==== Data section

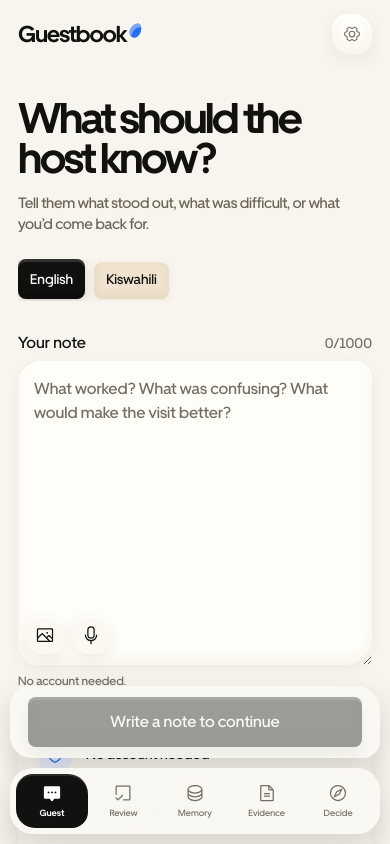
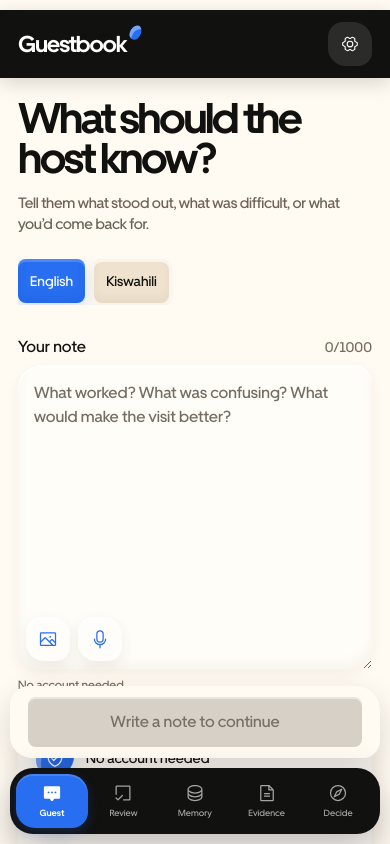
Before and after one commit to Davemafy/Guestbook, a React (Vite) app: page / in a window 390 px wide. Shown: the top 844 px of the page. Built offline with nearby package versions, Linux system fonts and the light colour scheme.

Commit message:
fix: harden click layers nav opacity and active contrast

```diff
--- a/src/styles.css
+++ b/src/styles.css
@@ -2841,3 +2841,267 @@ body {
     display: none;
   }
 }
+
+/* Interaction and contrast hardening */
+:root {
+  --paper: #fffaf2;
+  --paper-deep: #e7dac8;
+  --cream-gel: #ead9bf;
+  --accent-soft: #dce9ff;
+}
+
+body {
+  background: #e9e1d6;
+}
+
+.base-app {
+  background: #fffaf2;
+}
+
+.base-navigation {
+  z-index: 80;
+  top: 10px;
+  background: #11110f;
+  color: #ffffff;
+  box-shadow: 0 10px 30px rgba(24,18,11,.2);
+  backdrop-filter: none;
+}
+
+.brand-mark {
+  min-height: 44px;
+  color: #ffffff;
+}
+
+.desktop-nav button {
+  min-height: 44px;
+  color: rgba(255,255,255,.68);
+}
+
+.desktop-nav button:hover {
+  background: rgba(255,255,255,.1);
+  color: #ffffff;
+}
+
+.desktop-nav button.active {
+  background: var(--accent);
+  color: #ffffff;
+  box-shadow: inset 0 2px rgba(255,255,255,.18), 0 5px 14px rgba(39,110,241,.24);
+}
+
+.nav-status {
+  color: rgba(255,255,255,.7);
+}
+
+.nav-system-link {
+  width: 44px;
+  height: 44px;
+  background: rgba(255,255,255,.1);
+  color: #ffffff;
+  box-shadow: inset 0 2px rgba(255,255,255,.08);
+}
+
+.nav-system-link:hover {
+  background: rgba(255,255,255,.17);
+  color: #ffffff;
+}
+
+.nav-system-link.active {
+  background: var(--accent);
+  color: #ffffff;
+}
+
+.guest-layout,
+.compact-page {
+  z-index: 2;
+}
+
+.docked-action {
+  z-index: 70;
+  background: #fffaf2;
+  backdrop-filter: none;
+}
+
+.base-bottom-navigation {
+  z-index: 90;
+}
+
+button:not(:disabled),
+select {
+  cursor: pointer;
+}
+
+.base-button.small {
+  min-height: 44px;
+}
+
+.base-button:disabled {
+  opacity: 1;
+  cursor: not-allowed;
+  transform: none !important;
+  background: #d7d0c7 !important;
+  color: #777067 !important;
+  box-shadow: inset 0 2px rgba(255,255,255,.45) !important;
+}
+
+.base-button:disabled svg {
+  opacity: .45;
+}
+
+.base-button.primary:not(:disabled) {
+  background: var(--accent);
+  color: #ffffff;
+  box-shadow: inset 0 3px rgba(255,255,255,.18), inset 0 -6px 9px rgba(20,86,194,.2), 0 6px 16px rgba(39,110,241,.2);
+}
+
+.base-button.primary:not(:disabled):hover {
+  background: var(--accent-deep);
+}
+
+.base-button.secondary {
+  background: #efe3cf;
+  color: var(--ink);
+}
+
+.base-button.secondary:hover {
+  background: #e6d5bb;
+}
+
+.guest-facts,
+.source-block,
+.selection-row,
+.correction-choice,
+.base-list-row,
+.empty-state,
+.evidence-summary,
+.evidence-row,
+.decision-main,
+.mini-evidence > div,
+.system-list > div,
+.metric-row,
+.proof-sequence,
+.system-note {
+  background: #fffdf9;
+}
+
+.signal-switcher,
+.system-tabs,
+.system-caveat,
+.inline-note,
+.empty-inline {
+  background: #efe3cf;
+}
+
+.selection-row.selected,
+.correction-choice.selected,
+.decision-choice-grid button.selected,
+.system-tabs button.active {
+  background: var(--accent);
+  color: #ffffff;
+  box-shadow: var(--gel-shadow);
+}
+
+.system-tabs button.active {
+  box-shadow: inset 0 2px rgba(255,255,255,.16), 0 4px 12px rgba(39,110,241,.18);
+}
+
+.evidence-summary > svg,
+.guest-facts > div svg {
+  color: #ffffff;
+  background: var(--accent);
+  box-shadow: var(--gel-shadow);
+}
+
+.memory-feature {
+  background: #11110f;
+}
+
+.memory-feature .base-button.primary:not(:disabled) {
+  background: #ffffff;
+  color: #11110f;
+  box-shadow: inset 0 2px rgba(255,255,255,.75), 0 6px 15px rgba(0,0,0,.18);
+}
+
+.memory-feature .base-button.primary:not(:disabled):hover {
+  background: #f2f2ee;
+}
+
+.decision-boundary {
+  background: #11110f;
+}
+
+.composer-icon-action {
+  width: 44px;
+  height: 44px;
+  color: var(--accent);
+  background: #fffdf9;
+}
+
+.stop-listening {
+  min-height: 36px;
+}
+
+.review-empty,
+.evidence-empty .empty-state {
+  max-width: 680px;
+}
+
+.empty-state > svg {
+  color: var(--accent);
+}
+
+@media (max-width: 820px) {
+  .base-navigation {
+    z-index: 80;
+    background: #11110f;
+    color: #ffffff;
+    box-shadow: 0 5px 18px rgba(24,18,11,.16);
+    backdrop-filter: none;
+  }
+
+  .brand-mark {
+    color: #ffffff;
+  }
+
+  .nav-system-link {
+    background: rgba(255,255,255,.11);
+    color: #ffffff;
+    box-shadow: none;
+  }
+
+  .nav-system-link.active {
+    background: var(--accent);
+    color: #ffffff;
+  }
+
+  .base-bottom-navigation {
+    z-index: 100;
+    background: #11110f;
+    box-shadow: 0 15px 38px rgba(24,18,11,.28);
+    backdrop-filter: none;
+  }
+
+  .base-bottom-navigation button {
+    color: rgba(255,255,255,.62);
+  }
+
+  .base-bottom-navigation button:hover {
+    color: #ffffff;
+    background: rgba(255,255,255,.08);
+  }
+
+  .base-bottom-navigation button.active {
+    color: #ffffff;
+    background: var(--accent);
+    box-shadow: inset 0 2px rgba(255,255,255,.15), 0 4px 12px rgba(39,110,241,.22);
+  }
+
+  .docked-action {
+    z-index: 90;
+    background: #fffaf2;
+    backdrop-filter: none;
+  }
+
+  .base-app {
+    background: #fffaf2;
+  }
+}
```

========

**Try it**
For the material, state how many lines include the string "summary"; the answer is that number alone.

**Solution to this task**
2